Public sector enterprises (PSEs) are a big drain on the national economy. According to new data released by the State Bank of Pakistan, the mounting debt and liabilities of the Public Sector Entities (PSEs) touched Rs1.3 trillion during the fiscal year 2018.The previous PML-N government failed to bring any reforms in the PSEs including Pakistan International Airlines (PIA) and Pakistan Steel Mills (PSM) which are burdened with huge loans.
The debt and liabilities of PSEs had gone up by over 23.5 percent on annual basis, and was recorded at Rs1.05 trillion by June last year. Liabilities alone had swelled to Rs231.3 billion by June 2018. Similarly, the debt of the PSEs had increased to Rs1068.2 billion at the end of June 2018 as compared to Rs822.8 billion a year ago, showing an increase of almost 30 percent.

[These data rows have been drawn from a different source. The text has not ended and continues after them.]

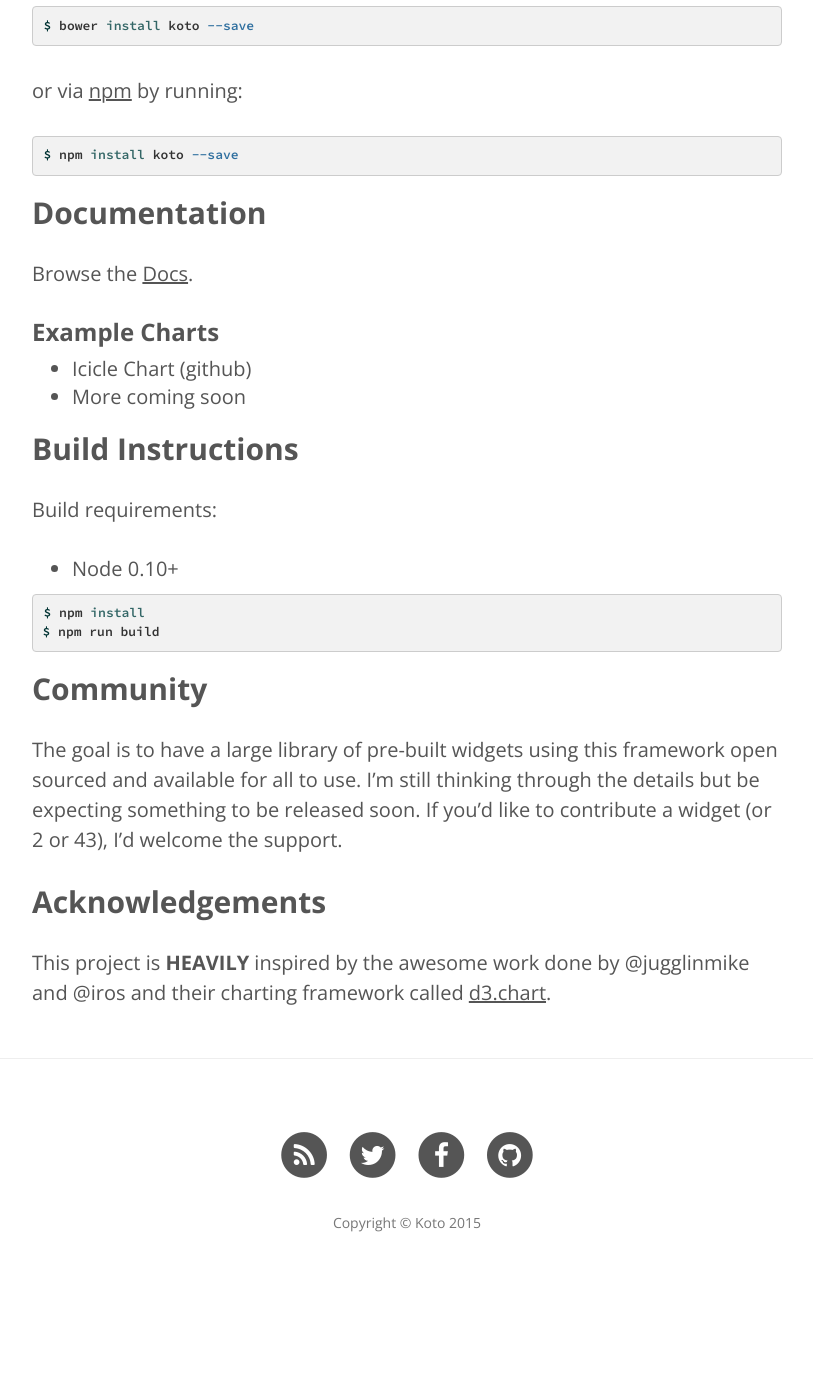
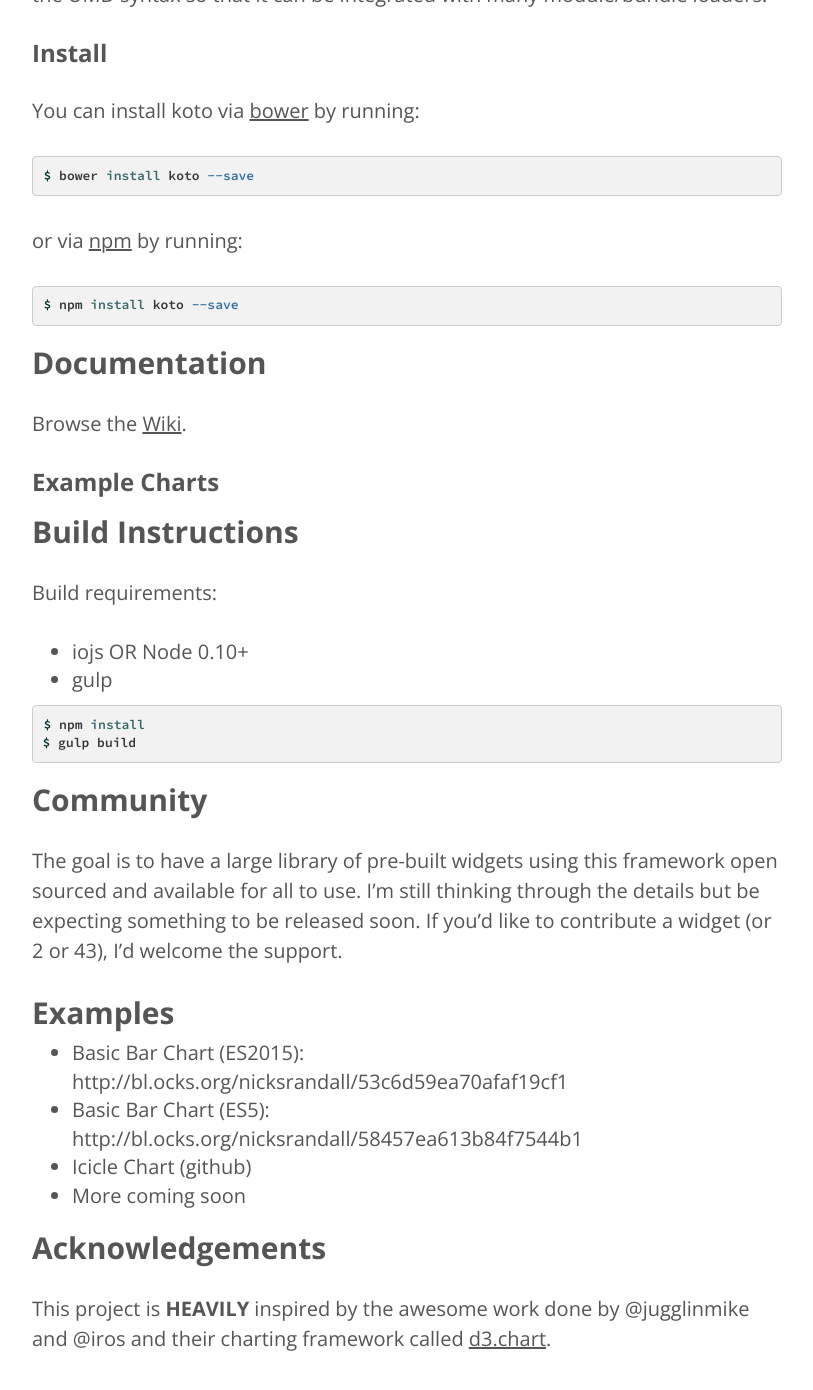
Before and after one commit to kotojs/kotojs.github.io, a Jekyll site: the page built from index.markdown, in a window 1280 px wide and 1400 px high, scrolled down 4279 px. Shown: the top 1390 px of the window, without its empty margins (233-1046 px from the left). Built offline with Jekyll 4.4.1, drawn with Linux system fonts in a browser that asks for light colours; nearby versions of some CDN libraries; before the commit the page ends 5577 px from its top, so only the background shows below that; some of the changed text lies outside the part shown.

Commit message:
Update index.markdown

```diff
--- a/index.markdown
+++ b/index.markdown
@@ -6,6 +6,13 @@ description: "A d3 framework for reusable charts"
 #Koto
 **koto.js** is a [d3.js](http://www.d3js.org) charting framework written in ES6, the latest iteration of javascript.
 
+[![Travis build status](http://img.shields.io/travis/kotojs/kotojs.svg?style=flat)](https://travis-ci.org/kotojs/kotojs)
+[![Code Climate](https://codeclimate.com/github/kotojs/kotojs/badges/gpa.svg)](https://codeclimate.com/github/kotojs/kotojs)
+[![Coverage Status](https://coveralls.io/repos/kotojs/kotojs/badge.svg?branch=master&service=github)](https://coveralls.io/github/kotojs/kotojs?branch=master)
+[![Dependency Status](https://david-dm.org/kotojs/kotojs.svg)](https://david-dm.org/kotojs/kotojs)
+[![devDependency Status](https://david-dm.org/kotojs/kotojs/dev-status.svg)](https://david-dm.org/kotojs/kotojs#info=devDependencies)
+[![Join the chat at https://gitter.im/kotojs/kotojs](https://badges.gitter.im/Join%20Chat.svg)](https://gitter.im/kotojs/kotojs?utm_source=badge&utm_medium=badge&utm_campaign=pr-badge&utm_content=badge)
+
 ## Introduction
 KotoJS is **HEAVILY** inspired by another reusable charting framework maintained by the Miso Project called d3.chart. I think that project is well designed and well documented.  For those who are not familiar with d3.chart, the framework provides a logical way to ensure that all data-visualization components that are authored using the framework are done in a way that facilitates re-usablily.
 
@@ -97,7 +104,6 @@ barChart
     value: function(d) { return d.population; }
   })
   .draw(data);
-
 {% endhighlight %}
 
 #### Extra Hooks
@@ -133,25 +139,31 @@ $ npm install koto --save
 {% endhighlight %}
 
 ## Documentation
-Browse the [Docs](http://kotojs.org/docs/).
+Browse the [Wiki](https://github.com/nicksrandall/kotojs/wiki/API-Documentation).
 
 ### Example Charts
-* [Icicle Chart (github)](https://github.com/nicksrandall/koto.Icicle)
-* More coming soon
+
 
 ## Build Instructions
 Build requirements:
 
-- [Node 0.10+](http://www.nodejs.org)
+- [iojs](https://iojs.org/en/index.html) OR [Node 0.10+](http://www.nodejs.org)
+- [gulp](http://gulpjs.com/)
 
 
 {% highlight bash %}
 $ npm install
-$ npm run build
+$ gulp build
 {% endhighlight %}
 
 ## Community
 The goal is to have a large library of pre-built widgets using this framework open sourced and available for all to use. I'm still thinking through the details but be expecting something to be released soon. If you'd like to contribute a widget (or 2 or 43), I'd welcome the support.
 
+## Examples
+- Basic Bar Chart (ES2015): [http://bl.ocks.org/nicksrandall/53c6d59ea70afaf19cf1](http://bl.ocks.org/nicksrandall/53c6d59ea70afaf19cf1)
+- Basic Bar Chart (ES5): [http://bl.ocks.org/nicksrandall/58457ea613b84f7544b1](http://bl.ocks.org/nicksrandall/58457ea613b84f7544b1)
+- [Icicle Chart (github)](https://github.com/nicksrandall/koto.Icicle)
+- More coming soon
+
 ## Acknowledgements
 This project is **HEAVILY** inspired by the awesome work done by @jugglinmike and @iros and their charting framework called [d3.chart](https://github.com/misoproject/d3.chart).
```
Also changed, not shown: other parts of index.markdown (+11 -11 lines).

According to the official figures, PIA’s debt has increased to Rs146 billion at the end of June 2018, as compared to Rs122.4 billion of a year ago. The PIA still needs billions of rupees to meet its expenses as well as to get new airplanes on lease. The debt of Pakistan Steel Mills remained at Rs43.2 billion. The PSM management is not in position to pay the salaries to its employees. The federal government is paying salaries to the PSM’s workers from its own resources. The Water and Power Development Authority (Wapda) recorded an increase of over Rs49.8 billion in one year, as its debt increased to Rs131.2 billion at the end of June 2018, which was Rs81.4 billion a year ago. The Oil and Gas Development Corporation (OGDC)’s debt was recorded at Rs4.3 billion by end of June 2018.The Pakistan Railways, too, suffered a loss of 40 billion rupees in the fiscal year ending June, 2018
All these entities were profitable at some point in time, having enjoyed a monopoly or limited competition in their respective sectors, for decades. But later they became a liability for the country. The reason for the reversal is that although they are commercial entities meant to make a profit, these entities are run like any other government department. Almost all of them are run by some government ministry making them attractive targets for politicians to milk them through various tactics.
It is no secret that politicians often fill these entities with political appointments from their own constituencies. These appointees lack the required skills and are often totally redundant, only adding to the salary and pension obligations of the respective organisations, besides being involved in corruption. They also remain active politically and often form powerful linkages inside these entities, blocking the way of any reform as we have seen in the case of PIA and PSM where multiple attempts to privatize them have failed because of stiff resistance from employees and their political backers.
In today’s business environment where critical decisions have to be made very quickly one cannot put their files in a bureaucratic process and wait for months to get approval from secretaries and ministers, who work at a snail’s pace. Moreover, they are not technically equipped nor do they have relevant qualifications and experience to make such decisions. PIA has to get approval from the prime minister to buy new planes. Where on earth does this happens? All successful airlines around the world make their own fleet decisions, purely based on business needs without the involvement of politicians. There are many airlines, railways and other organisations around the world which are hugely profitable despite belonging wholly, or partially, to the public sector.
Needless to say, all public sector commercial organisations in Pakistan can become profitable only if there is a political will to do the needful. The first step towards this will be the de-politicisation of these entities. The state needs to understand that commercial enterprises cannot be run like other government departments and there is no room for political meddling in business organizations. In today’s world, businesses are run by graduates of top-ranked business, engineering and technology schools and not by traditional civil servants. Independent entities will be able to get talented people by paying them in comparison with the private sector and tying their employment benefits with their performance.
A CEO who is an industry leader in commercial aviation and is offered pay and perks in line with the international aviation industry benchmarks can surely turn the PIA around, if given necessary powers to make decisions purely based on the business needs of the airline. Besides running their core operations smoothly and profitably these independent entities will be able to utilize their huge resources to the optimum. For example, Pakistan Post owns prime land in almost all cities around the country. A single high rise building built on one of its plots, say in Lahore or Karachi, can give it millions in rent every year. Similarly, all other organisations have an enormous amount of resources, including land and other assets, lying unutilised.
The previous PML-N government had promised but did not privatise the loss-making PSEs including PIA, Pakistan Steel Mills and power sector companies in the last five years. Now, the PTI has vowed to establish a “wealth fund” to run the PSEs including PIA, PSM and others. These PSEs would be run by appointing and empowering non-political and autonomous boards instead of concerned ministries. The idea of a wealth fund is modelled on the concept of Khazanah in Malaysia, which is a sovereign wealth fund of the government. It holds and manages selected commercial assets of the government and undertakes strategic investments on behalf of the nation. Nevertheless, the new government would have to create fiscal space to clear the debt of PIA and PSM.